**Input for this task**:
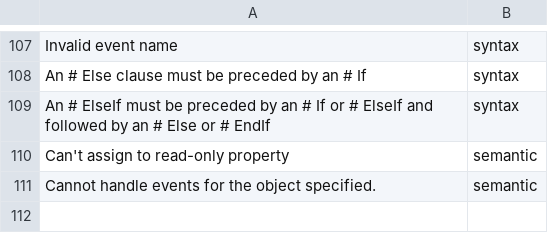
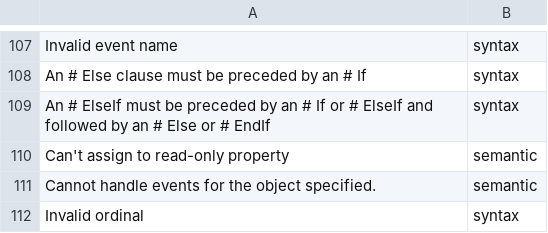
Before and after one commit to bhattumang7/VB6_lsp, a TSV file: tools/oracle-diff/taxonomy.tsv, drawn as a sheet; only a part is shown, gaps mark what is left out.

Commit message:
parser: a Declare alias ordinal is read as a whole number at its start followed by a text that converts to an Integer; unreadable numbers are reported by kind; fixture added

```diff
--- a/tools/oracle-diff/taxonomy.tsv
+++ b/tools/oracle-diff/taxonomy.tsv
@@ -111 +111,2 @@ Can't assign to read-only property	semantic
 Cannot handle events for the object specified.	semantic
+Invalid ordinal	syntax
```
Also changed, not shown: 8 other files.
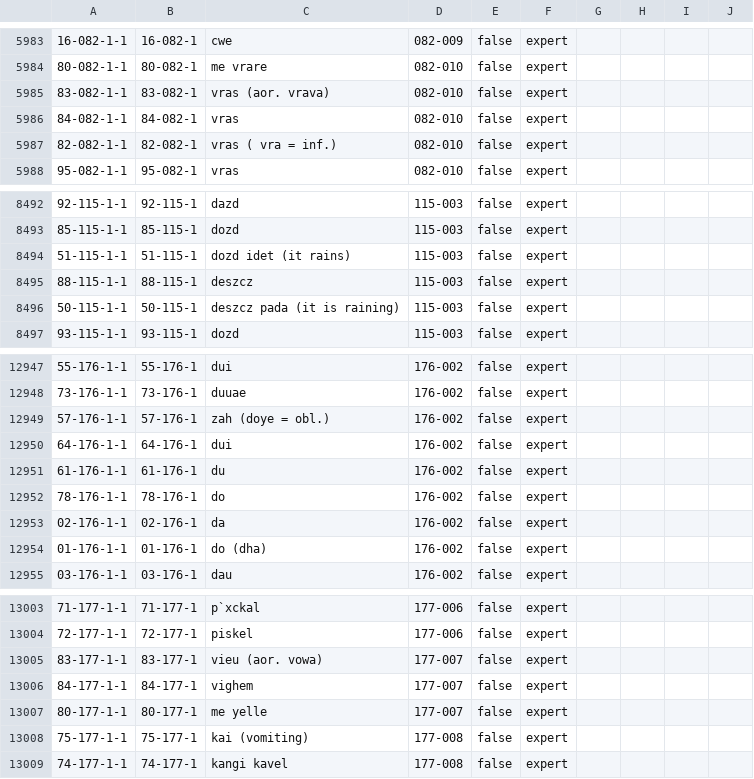
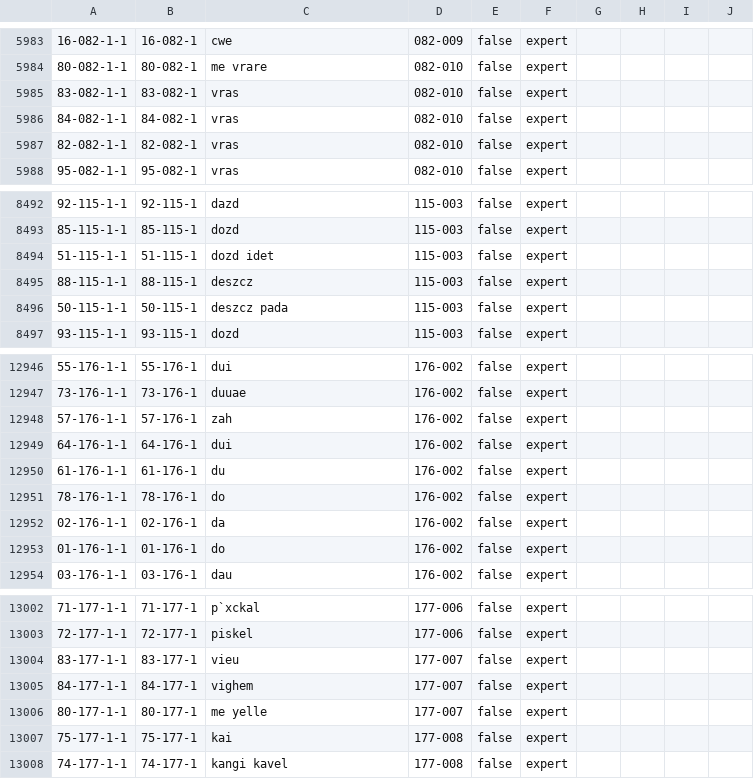
Before and after one commit to lexibank/dyenindoeuropean, a CSV file: cldf/cognates.csv, drawn as a sheet; only a part is shown, gaps mark what is left out; addresses are those after the commit; the diff covers the shown part only; the diff names each change by its address in the sheet, - before the commit and + after, or states it on an @@ line.

```diff
--- a/cldf/cognates.csv
+++ b/cldf/cognates.csv
-C5985: vras (aor. vrava)
+C5985: vras
-C5987: vras ( vra = inf.)
+C5987: vras
-C8494: dozd idet (it rains)
+C8494: dozd idet
-C8496: deszcz pada (it is raining)
+C8496: deszcz pada
-C12948: zah (doye = obl.)
+C12948: zah
-C12953: do (dha)
+C12953: do
-C13004: vieu (aor. vowa)
+C13004: vieu
-C13007: kai (vomiting)
+C13007: kai
```
Also changed, not shown: 1 removed row and 133 edited cells elsewhere in this file, cldf/languages.csv, cldf/parameters.csv, 11 other files.
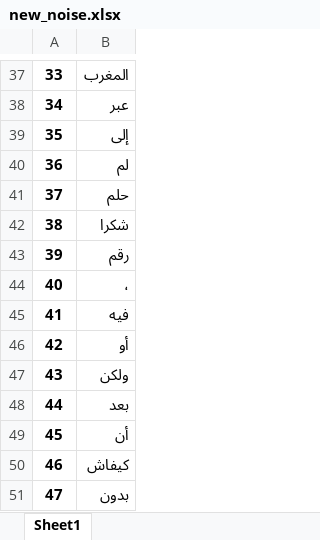
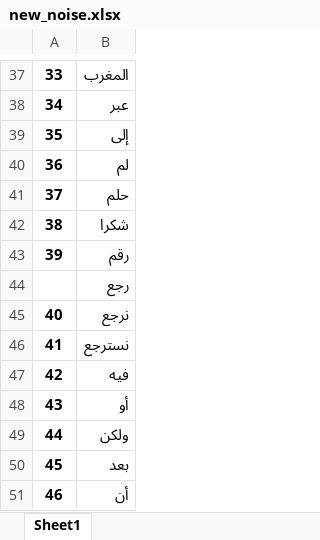
Before and after one commit to Amineove/Flask-api, an Excel workbook: new_noise.xlsx, sheet Sheet1, drawn as a sheet; only a part is shown, gaps mark what is left out; the shorter side is filled out with more unchanged rows; values as stored, in another font and other column widths than the file's, no borders; the diff names each change by its address in the sheet, - before the commit and + after, or states it on an @@ line.

Commit message:
rec

```diff
--- a/new_noise.xlsx (sheet Sheet1)
+++ b/new_noise.xlsx (sheet Sheet1)
@@ column A renumbered between rows 44 and 22707 @@
-B44: ،
+B44: رجع
+row 45: 40 | نرجع
+row 46: 41 | نسترجع
```
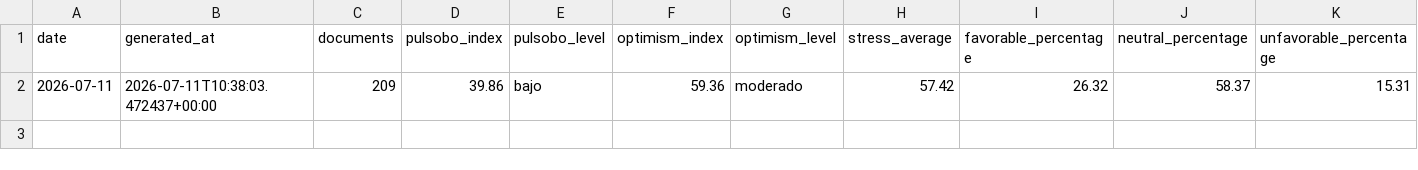
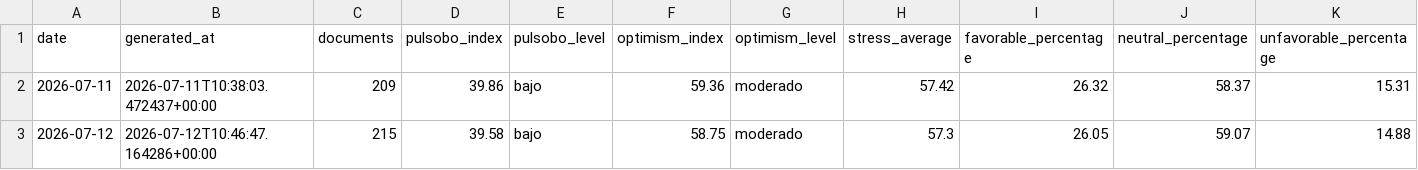
Before and after one commit to paul-pinto/TerMacroMetro, a CSV file: data/history/pulsobo_daily.csv, drawn as a sheet; only a part is shown; rows hold the shown columns only; the diff names each change by its address in the sheet, - before the commit and + after, or states it on an @@ line.

Commit message:
data: actualización diaria de TerMacroMetro

```diff
--- a/data/history/pulsobo_daily.csv
+++ b/data/history/pulsobo_daily.csv
+row 3: 2026-07-12 | 2026-07-12T10:46:47.164286+00:00 | 215 | 39.58 | bajo | 58.75 | moderado | 57.3 | 26.05 | 59.07 | 14.88
```
Also changed, not shown: 11 other files.
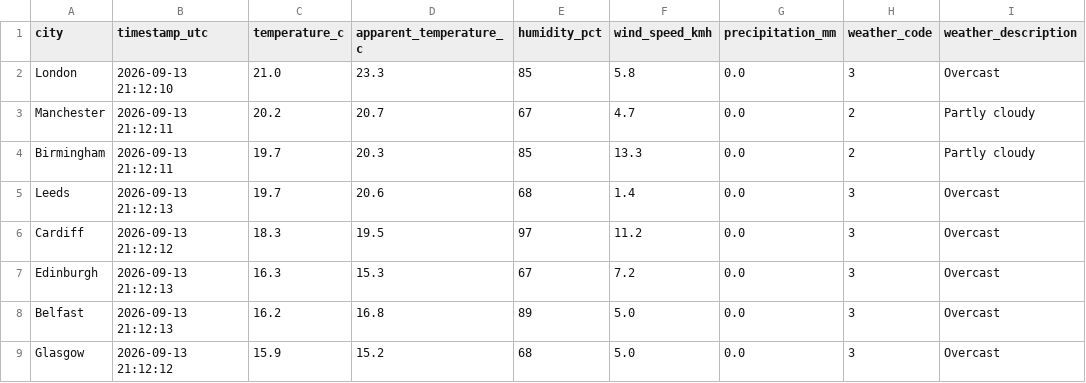
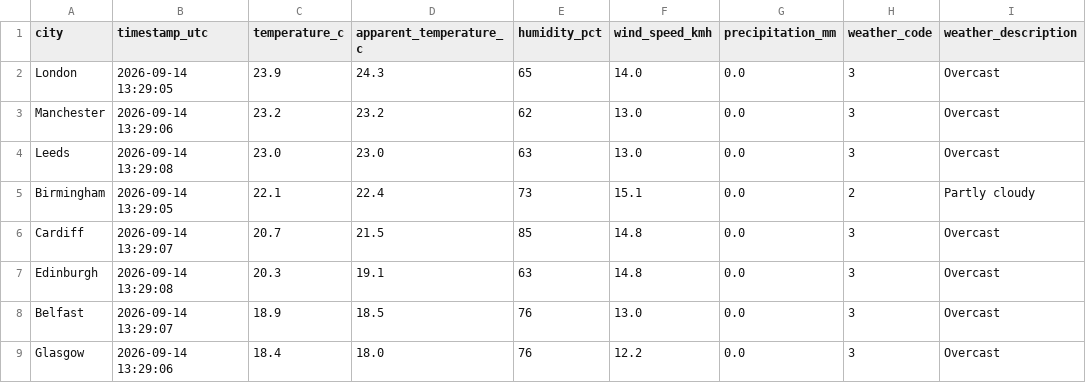
Before and after one commit to Patthur/UK-Weather-Pipeline, a CSV file: data/latest_snapshot.csv, drawn as a sheet.

```diff
--- a/data/latest_snapshot.csv
+++ b/data/latest_snapshot.csv
@@ -1,9 +1,9 @@
 city,timestamp_utc,temperature_c,apparent_temperature_c,humidity_pct,wind_speed_kmh,precipitation_mm,weather_code,weather_description
-London,2026-09-13 21:12:10,21.0,23.3,85,5.8,0.0,3,Overcast
-Manchester,2026-09-13 21:12:11,20.2,20.7,67,4.7,0.0,2,Partly cloudy
-Birmingham,2026-09-13 21:12:11,19.7,20.3,85,13.3,0.0,2,Partly cloudy
-Leeds,2026-09-13 21:12:13,19.7,20.6,68,1.4,0.0,3,Overcast
-Cardiff,2026-09-13 21:12:12,18.3,19.5,97,11.2,0.0,3,Overcast
-Edinburgh,2026-09-13 21:12:13,16.3,15.3,67,7.2,0.0,3,Overcast
-Belfast,2026-09-13 21:12:13,16.2,16.8,89,5.0,0.0,3,Overcast
-Glasgow,2026-09-13 21:12:12,15.9,15.2,68,5.0,0.0,3,Overcast
+London,2026-09-14 13:29:05,23.9,24.3,65,14.0,0.0,3,Overcast
+Manchester,2026-09-14 13:29:06,23.2,23.2,62,13.0,0.0,3,Overcast
+Leeds,2026-09-14 13:29:08,23.0,23.0,63,13.0,0.0,3,Overcast
+Birmingham,2026-09-14 13:29:05,22.1,22.4,73,15.1,0.0,2,Partly cloudy
+Cardiff,2026-09-14 13:29:07,20.7,21.5,85,14.8,0.0,3,Overcast
+Edinburgh,2026-09-14 13:29:08,20.3,19.1,63,14.8,0.0,3,Overcast
+Belfast,2026-09-14 13:29:07,18.9,18.5,76,13.0,0.0,3,Overcast
+Glasgow,2026-09-14 13:29:06,18.4,18.0,76,12.2,0.0,3,Overcast
```
Also changed, not shown: data/city_averages.csv, data/weather_history.csv, 1 other file.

**Work order**: Copy each line of the records above that carries the word "address".

**Exercise result**:
Before and after one commit to lexibank/dyenindoeuropean, a CSV file: cldf/cognates.csv, drawn as a sheet; only a part is shown, gaps mark what is left out; addresses are those after the commit; the diff covers the shown part only; the diff names each change by its address in the sheet, - before the commit and + after, or states it on an @@ line.
Before and after one commit to Amineove/Flask-api, an Excel workbook: new_noise.xlsx, sheet Sheet1, drawn as a sheet; only a part is shown, gaps mark what is left out; the shorter side is filled out with more unchanged rows; values as stored, in another font and other column widths than the file's, no borders; the diff names each change by its address in the sheet, - before the commit and + after, or states it on an @@ line.
Before and after one commit to paul-pinto/TerMacroMetro, a CSV file: data/history/pulsobo_daily.csv, drawn as a sheet; only a part is shown; rows hold the shown columns only; the diff names each change by its address in the sheet, - before the commit and + after, or states it on an @@ line.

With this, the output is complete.